cumulus@switch:~$ sudo echo ' [Service] ExecStart= ExecStart=/usr/sbin/ntpd -n -u ntp:ntp -g -c /run/ntp.conf.dhcp ' > ~/over sudo mkdir -p /etc/systemd/system/ntp.service.d sudo mv ~/over /etc/systemd/system/ntp.service.d/dhcp.conf sudo chown root:root /etc/systemd/system/ntp.service.d/dhcp.conf
To validate that your configuration, run these commands:
cumulus@switch:~$ sudo systemctl daemon-reload cumulus@switch:~$ sudo systemctl restart ntp cumulus@switch:~$ sudo systemctl status -n0 ntp.service
If the state is not Active, or the alternate configuration file does
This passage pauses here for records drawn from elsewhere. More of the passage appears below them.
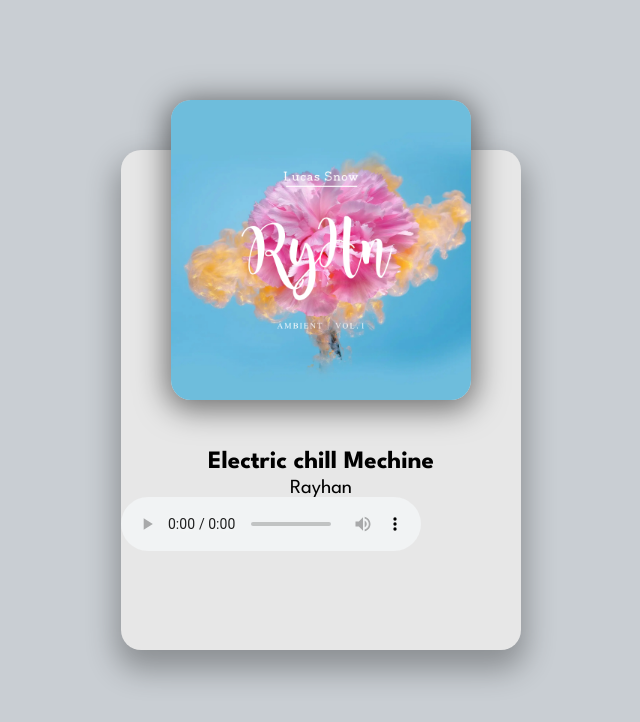
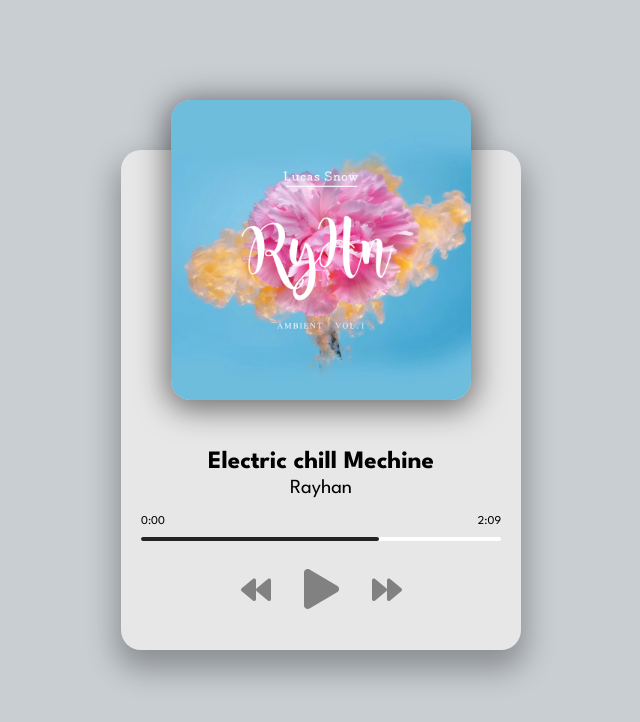
Before and after one commit to rayhan-fardous/music-player, a plain HTML site: page index.html in a window 1280 px wide. Shown: the whole page, without its empty margins (319-959 px from the left). Drawn offline with Linux system fonts and the light colour scheme.

Commit message:
updated controls

```diff
--- a/index.html
+++ b/index.html
@@ -16,7 +16,21 @@
     </div>
     <h2 id="title">Electric chill Mechine</h2>
     <h3 id="artist">Rayhan</h3>
-    <audio src="music/rayhan-1.mp3" controls></audio>
+    <audio src="music/rayhan-1.mp3"></audio>
+    <!-- Progress -->
+    <div class="progress-container" id="progress-container">
+        <div class="progress" id="progress"></div>
+        <div class="duration-wrapper">
+            <span id="current-time">0:00</span>
+            <span id="duration">2:09</span>
+        </div>
+    </div>
+    <!-- Controls -->
+    <div class="player-controls">
+        <i class="fas fa-backward" id="prev" title="Previous"></i>
+        <i class="fas fa-play main-button" id="play" title="Play"></i>
+        <i class="fas fa-forward" id="next" title="Next"></i>
+    </div>
     </div>
     <!-- Script -->
     <script src="script.js"></script>
--- a/style.css
+++ b/style.css
@@ -90,7 +90,13 @@ h3 {
   font-size: 30px;
   color: rgb(129, 129, 129);
   margin-right: 30px;
+  cursor: pointer;
+  user-select: none;
 
+}
+
+.fas:hover {
+  filter: brightness(80%);
 }
 
 .main-button {
```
not appear in the
ntp command line (for example, see below), it is likely that a mistake was made. Correct the mistake and rerun the three commands above to verify.
cumulus@switch:~$ /usr/sbin/ntpd -n -u ntp:ntp -g -c /run/ntp.conf.dhcp
With this unit file override present, changing NTP settings using NCLU do not take effect until the DHCP script regenerates the alternate NTP configuration file.
System Clock and NCLU Commands
If you provision a new switch without setting the system clock (manually
or with NTP or PTP), the NCLU
net commit command fails when the system
clock is earlier than the modification date of configuration files. Make
sure to set the system clock on the switch.